■ **Records for the task**:
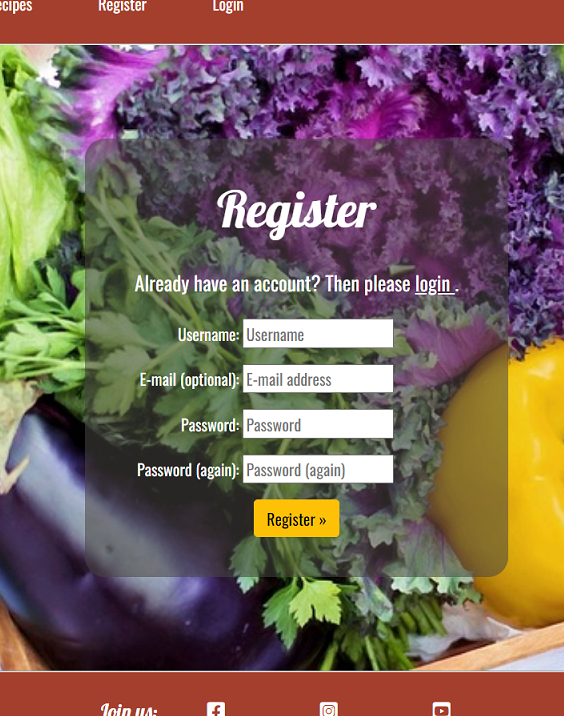
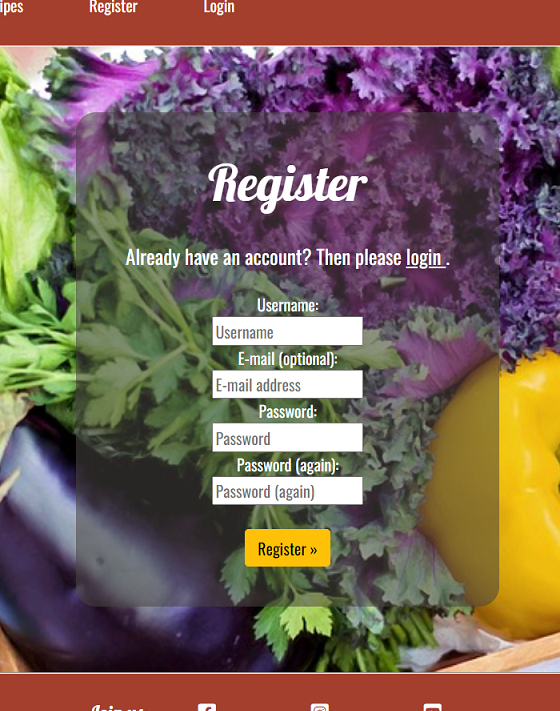
deployment commit

diff --git a/templates/account/signup.html b/templates/account/signup.html
@@ -17,19 +17,9 @@
       <form class="signup text-white" id="signup_form" method="post" action="{% url 'account_signup' %}">
         {% csrf_token %}
         <div>
-          <div class="username-and-email">
-            <div>
-                {{ form.username.errors }}
-                <label for="{{ form.username.id_for_label }}">Username:</label>
-                {{ form.username }}
-            </div>
-            <div>
-                {{ form.email.errors }}
-                <label for="{{ form.email.id_for_label }}">Email:</label>
-                {{ form.email }}
-            </div>
-        </div>
-        
+          {% for field in form %}
+          {{ field.label_tag }}</br> {{ field }}</br>
+          {% endfor %}
         {% if redirect_field_value %}
         <input type="hidden" name="{{ redirect_field_name }}" value="{{ redirect_field_value }}" />
         {% endif %}
@@ -37,6 +27,7 @@
       </br>
         <button class="btn btn-warning" type="submit">{% trans "Register" %} &raquo;</button>
       </form>
+
     </div>
   </div>
 </div>  

diff --git a/static/css/style.css b/static/css/style.css
@@ -310,10 +310,6 @@ a {text-decoration: none}
     margin-right: 20%;
   }
 
-  .username-and-email {
-    display: flex;
-    
-}
 
 @media only screen and (max-width: 1280px){
 
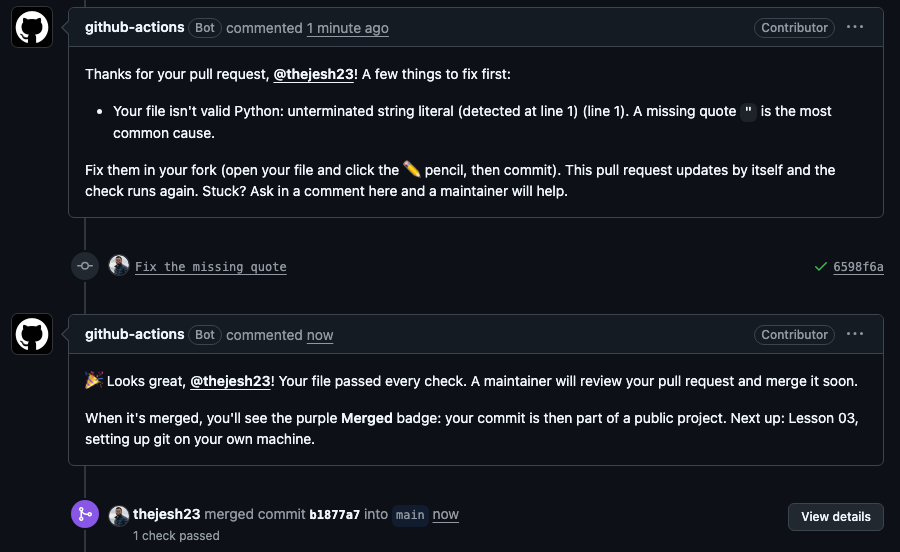
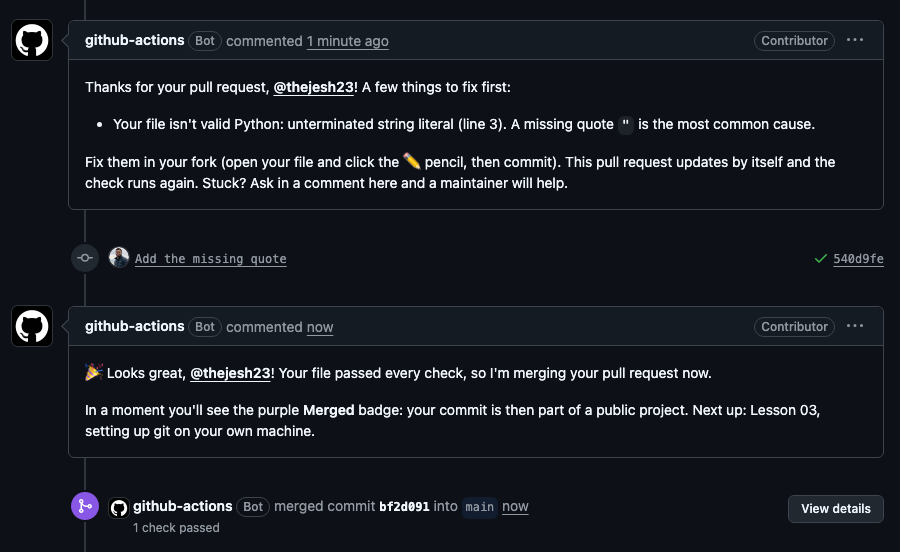
Lesson 02 and promo: show the bot merging a real pull request
The captures now come from #52, which the bot merged by itself 15 seconds after the fix.

diff --git a/lessons/02-first-pr-in-browser/script.md b/lessons/02-first-pr-in-browser/script.md
@@ -130,11 +130,11 @@ highlight: 56,99,260,36
 
 ## Scene 9: The bot
 visual: browser
-url: https://github.com/thejesh23/first-python-contribution/pull/27
+url: https://github.com/thejesh23/first-python-contribution/pull/52
 caption: The bot explains what to fix. When your file is right, it merges.
 image: captures/bot-review.png
 height: 2600
-crop: 100,528,900,552
+crop: 100,515,900,552
 
 > Now watch. Within a minute or two, a check called Validate first commit
 > runs. It reads your file with Python's own parser, the same way Python

diff --git a/publishing/promo/script.md b/publishing/promo/script.md
@@ -28,11 +28,11 @@ crop: 15,85,1260,245
 
 ## Scene 3: What you'll do
 visual: browser
-url: https://github.com/thejesh23/first-python-contribution/pull/27
+url: https://github.com/thejesh23/first-python-contribution/pull/52
 caption: Your first pull request: a bot checks it, and merges it within a minute
 image: captures/first-pr.png
 height: 2600
-crop: 112,836,880,215
+crop: 112,822,880,236
 
 > Your first pull request lands in about fifteen minutes, right in your
 > browser. A bot checks it, and merges it within a minute.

■ **Instructions for the task**:
Starting at the line that contains "diff --git a/publishing/promo/script.md" and ending at the last line of the data, repeat each line exactly; include nothing else.

■ **Reply**:
diff --git a/publishing/promo/script.md b/publishing/promo/script.md
@@ -28,11 +28,11 @@ crop: 15,85,1260,245
 
 ## Scene 3: What you'll do
 visual: browser
-url: https://github.com/thejesh23/first-python-contribution/pull/27
+url: https://github.com/thejesh23/first-python-contribution/pull/52
 caption: Your first pull request: a bot checks it, and merges it within a minute
 image: captures/first-pr.png
 height: 2600
-crop: 112,836,880,215
+crop: 112,822,880,236
 
 > Your first pull request lands in about fifteen minutes, right in your
 > browser. A bot checks it, and merges it within a minute.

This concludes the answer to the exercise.